AVAILABLE RECORDS Start Marker

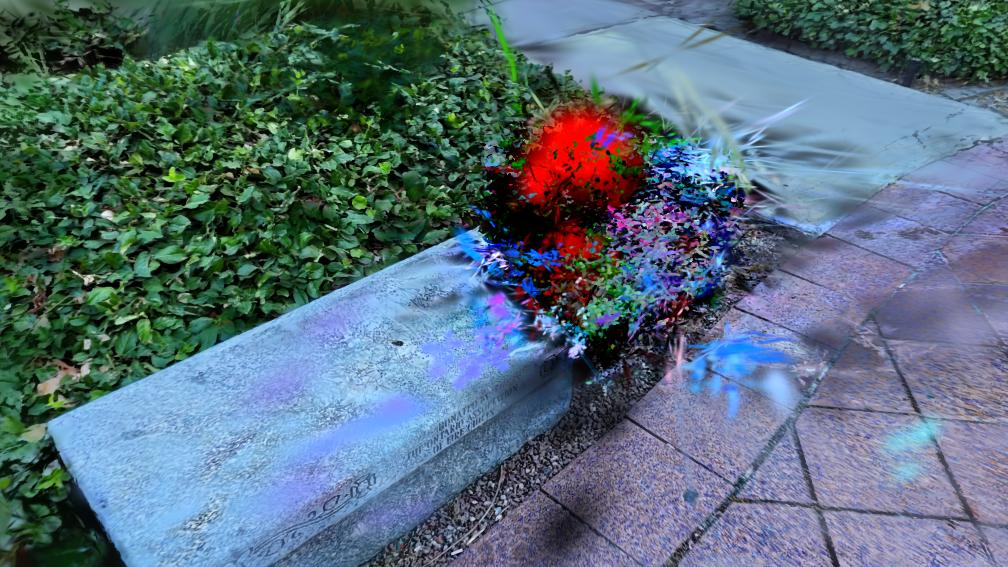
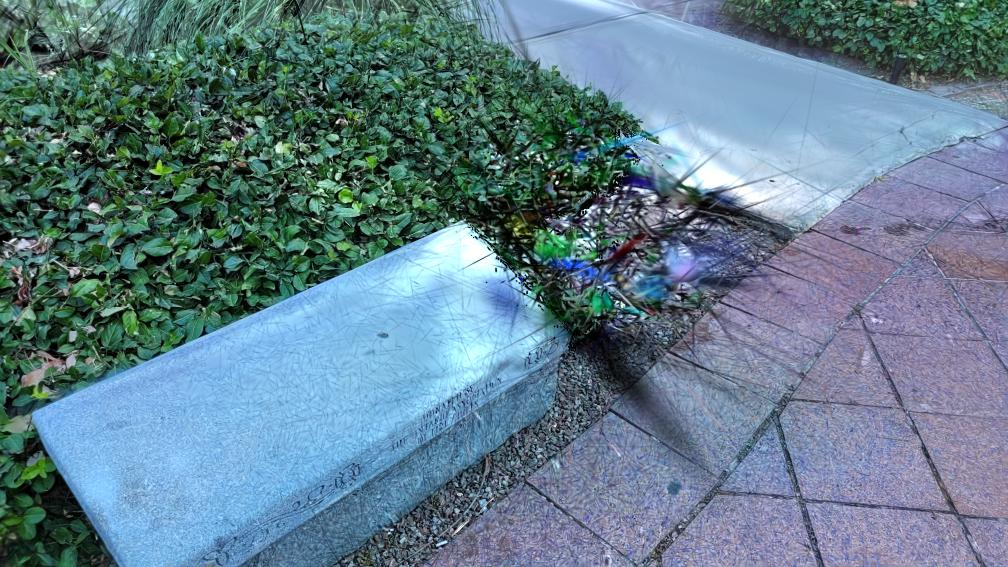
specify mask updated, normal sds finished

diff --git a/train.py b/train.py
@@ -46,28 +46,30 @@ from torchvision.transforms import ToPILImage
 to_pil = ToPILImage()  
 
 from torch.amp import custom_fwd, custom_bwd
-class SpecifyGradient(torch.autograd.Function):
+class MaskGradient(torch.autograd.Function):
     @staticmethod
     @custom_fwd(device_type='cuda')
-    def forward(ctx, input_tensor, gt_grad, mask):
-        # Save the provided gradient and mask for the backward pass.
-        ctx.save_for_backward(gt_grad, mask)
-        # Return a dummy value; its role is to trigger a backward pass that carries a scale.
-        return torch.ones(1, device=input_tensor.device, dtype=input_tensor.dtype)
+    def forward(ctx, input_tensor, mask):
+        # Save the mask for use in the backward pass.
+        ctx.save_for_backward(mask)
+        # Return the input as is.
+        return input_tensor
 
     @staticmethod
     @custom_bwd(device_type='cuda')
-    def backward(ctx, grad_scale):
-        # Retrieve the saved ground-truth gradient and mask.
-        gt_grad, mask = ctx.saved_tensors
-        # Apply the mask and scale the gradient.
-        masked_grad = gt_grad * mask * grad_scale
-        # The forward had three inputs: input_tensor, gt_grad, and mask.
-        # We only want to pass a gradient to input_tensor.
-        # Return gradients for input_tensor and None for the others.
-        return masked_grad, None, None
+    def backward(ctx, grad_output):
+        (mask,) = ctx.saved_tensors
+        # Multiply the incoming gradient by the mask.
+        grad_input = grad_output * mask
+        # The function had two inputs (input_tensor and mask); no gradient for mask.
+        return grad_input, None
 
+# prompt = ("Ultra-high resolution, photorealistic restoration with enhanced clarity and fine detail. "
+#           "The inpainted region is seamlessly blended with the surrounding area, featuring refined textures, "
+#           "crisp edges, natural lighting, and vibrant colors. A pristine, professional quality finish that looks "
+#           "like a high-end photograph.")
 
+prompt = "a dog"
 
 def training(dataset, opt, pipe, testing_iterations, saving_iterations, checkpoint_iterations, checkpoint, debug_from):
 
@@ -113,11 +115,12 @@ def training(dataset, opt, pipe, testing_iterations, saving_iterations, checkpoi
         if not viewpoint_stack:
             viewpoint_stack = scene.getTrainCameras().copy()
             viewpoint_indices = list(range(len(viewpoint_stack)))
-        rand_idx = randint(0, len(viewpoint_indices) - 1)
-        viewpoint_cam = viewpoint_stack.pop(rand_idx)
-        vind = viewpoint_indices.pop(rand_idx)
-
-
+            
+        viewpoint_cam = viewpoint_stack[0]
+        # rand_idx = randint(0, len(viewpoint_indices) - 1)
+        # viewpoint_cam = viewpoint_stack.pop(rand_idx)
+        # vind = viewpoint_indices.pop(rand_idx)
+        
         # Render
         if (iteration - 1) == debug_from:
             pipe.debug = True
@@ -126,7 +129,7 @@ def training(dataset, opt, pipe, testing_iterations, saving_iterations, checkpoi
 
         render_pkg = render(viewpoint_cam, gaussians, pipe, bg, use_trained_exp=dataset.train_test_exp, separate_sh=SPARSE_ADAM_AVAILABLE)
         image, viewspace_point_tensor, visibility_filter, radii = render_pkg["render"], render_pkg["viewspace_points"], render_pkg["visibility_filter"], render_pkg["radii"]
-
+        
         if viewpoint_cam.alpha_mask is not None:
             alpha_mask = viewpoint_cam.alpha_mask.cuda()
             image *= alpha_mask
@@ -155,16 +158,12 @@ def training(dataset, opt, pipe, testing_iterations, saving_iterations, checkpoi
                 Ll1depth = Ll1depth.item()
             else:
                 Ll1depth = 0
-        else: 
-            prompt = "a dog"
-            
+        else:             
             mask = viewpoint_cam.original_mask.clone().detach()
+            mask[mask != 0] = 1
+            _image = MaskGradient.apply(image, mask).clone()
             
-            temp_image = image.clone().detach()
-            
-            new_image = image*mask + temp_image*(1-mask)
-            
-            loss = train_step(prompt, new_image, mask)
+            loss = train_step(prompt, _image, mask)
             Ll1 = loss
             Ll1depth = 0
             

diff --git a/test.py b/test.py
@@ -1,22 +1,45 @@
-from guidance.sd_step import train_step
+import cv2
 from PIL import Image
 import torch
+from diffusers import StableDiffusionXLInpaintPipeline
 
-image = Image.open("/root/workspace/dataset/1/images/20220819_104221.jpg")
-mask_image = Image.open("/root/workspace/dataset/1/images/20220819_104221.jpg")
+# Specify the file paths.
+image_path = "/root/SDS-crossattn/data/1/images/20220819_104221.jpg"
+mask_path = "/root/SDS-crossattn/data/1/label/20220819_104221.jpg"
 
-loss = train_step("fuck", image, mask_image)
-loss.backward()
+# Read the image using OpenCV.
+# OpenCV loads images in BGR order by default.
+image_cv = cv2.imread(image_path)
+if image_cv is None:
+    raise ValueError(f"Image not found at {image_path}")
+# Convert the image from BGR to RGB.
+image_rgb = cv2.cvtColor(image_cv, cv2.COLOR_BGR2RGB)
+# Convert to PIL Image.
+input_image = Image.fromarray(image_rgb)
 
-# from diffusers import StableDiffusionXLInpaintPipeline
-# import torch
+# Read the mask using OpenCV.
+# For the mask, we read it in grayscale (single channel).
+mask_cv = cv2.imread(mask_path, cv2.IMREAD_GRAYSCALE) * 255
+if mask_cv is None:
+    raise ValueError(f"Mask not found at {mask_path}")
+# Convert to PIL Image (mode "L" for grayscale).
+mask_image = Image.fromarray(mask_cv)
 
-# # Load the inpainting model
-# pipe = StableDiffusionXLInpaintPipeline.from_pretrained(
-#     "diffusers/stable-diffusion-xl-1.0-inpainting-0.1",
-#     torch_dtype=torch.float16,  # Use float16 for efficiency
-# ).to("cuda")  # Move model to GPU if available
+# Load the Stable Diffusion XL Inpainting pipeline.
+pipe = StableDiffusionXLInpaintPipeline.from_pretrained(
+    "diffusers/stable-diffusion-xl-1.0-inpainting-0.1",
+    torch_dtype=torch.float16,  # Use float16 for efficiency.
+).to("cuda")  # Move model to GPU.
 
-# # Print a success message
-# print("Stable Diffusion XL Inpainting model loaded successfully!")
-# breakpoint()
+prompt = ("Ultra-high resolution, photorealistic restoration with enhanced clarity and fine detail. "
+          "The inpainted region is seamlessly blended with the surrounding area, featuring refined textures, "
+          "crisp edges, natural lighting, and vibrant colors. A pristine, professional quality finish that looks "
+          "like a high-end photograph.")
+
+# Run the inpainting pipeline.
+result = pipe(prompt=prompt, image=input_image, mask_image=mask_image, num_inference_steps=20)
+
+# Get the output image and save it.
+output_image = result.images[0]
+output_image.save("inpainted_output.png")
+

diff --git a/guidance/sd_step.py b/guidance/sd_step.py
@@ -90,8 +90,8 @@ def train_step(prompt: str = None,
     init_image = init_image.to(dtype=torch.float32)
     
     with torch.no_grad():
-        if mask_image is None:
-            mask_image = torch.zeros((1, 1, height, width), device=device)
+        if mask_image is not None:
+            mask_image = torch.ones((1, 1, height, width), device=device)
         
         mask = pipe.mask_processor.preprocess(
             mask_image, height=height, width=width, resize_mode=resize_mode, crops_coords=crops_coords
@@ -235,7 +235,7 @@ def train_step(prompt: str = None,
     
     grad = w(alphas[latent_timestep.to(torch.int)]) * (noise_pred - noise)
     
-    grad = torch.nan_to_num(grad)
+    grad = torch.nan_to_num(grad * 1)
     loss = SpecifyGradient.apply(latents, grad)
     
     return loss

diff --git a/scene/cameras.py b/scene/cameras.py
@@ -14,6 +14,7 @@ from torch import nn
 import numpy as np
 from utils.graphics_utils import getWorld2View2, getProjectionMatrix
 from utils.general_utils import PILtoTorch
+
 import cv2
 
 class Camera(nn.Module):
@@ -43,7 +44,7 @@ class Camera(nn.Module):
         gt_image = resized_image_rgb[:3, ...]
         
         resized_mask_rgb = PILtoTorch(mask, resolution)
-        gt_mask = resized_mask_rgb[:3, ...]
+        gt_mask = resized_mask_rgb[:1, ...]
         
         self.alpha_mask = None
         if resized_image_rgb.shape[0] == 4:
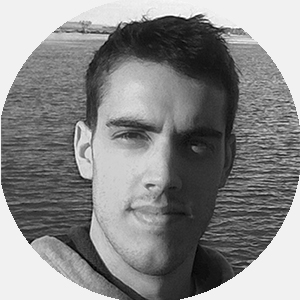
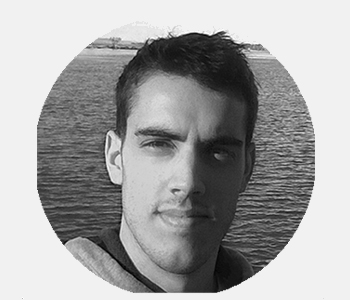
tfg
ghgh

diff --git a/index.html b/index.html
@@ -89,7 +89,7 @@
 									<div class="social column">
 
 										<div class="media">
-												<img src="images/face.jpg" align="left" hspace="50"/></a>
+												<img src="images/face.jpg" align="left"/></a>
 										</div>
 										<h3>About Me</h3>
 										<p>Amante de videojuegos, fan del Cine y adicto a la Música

AVAILABLE RECORDS End Marker

### WHAT TO DO
Print the data above from its first line through the line that has "for the backward pass.", exactly and with nothing else, omitting pictures.

### RESPONSE TO THIS TASK
specify mask updated, normal sds finished

diff --git a/train.py b/train.py
@@ -46,28 +46,30 @@ from torchvision.transforms import ToPILImage
 to_pil = ToPILImage()  
 
 from torch.amp import custom_fwd, custom_bwd
-class SpecifyGradient(torch.autograd.Function):
+class MaskGradient(torch.autograd.Function):
     @staticmethod
     @custom_fwd(device_type='cuda')
-    def forward(ctx, input_tensor, gt_grad, mask):
-        # Save the provided gradient and mask for the backward pass.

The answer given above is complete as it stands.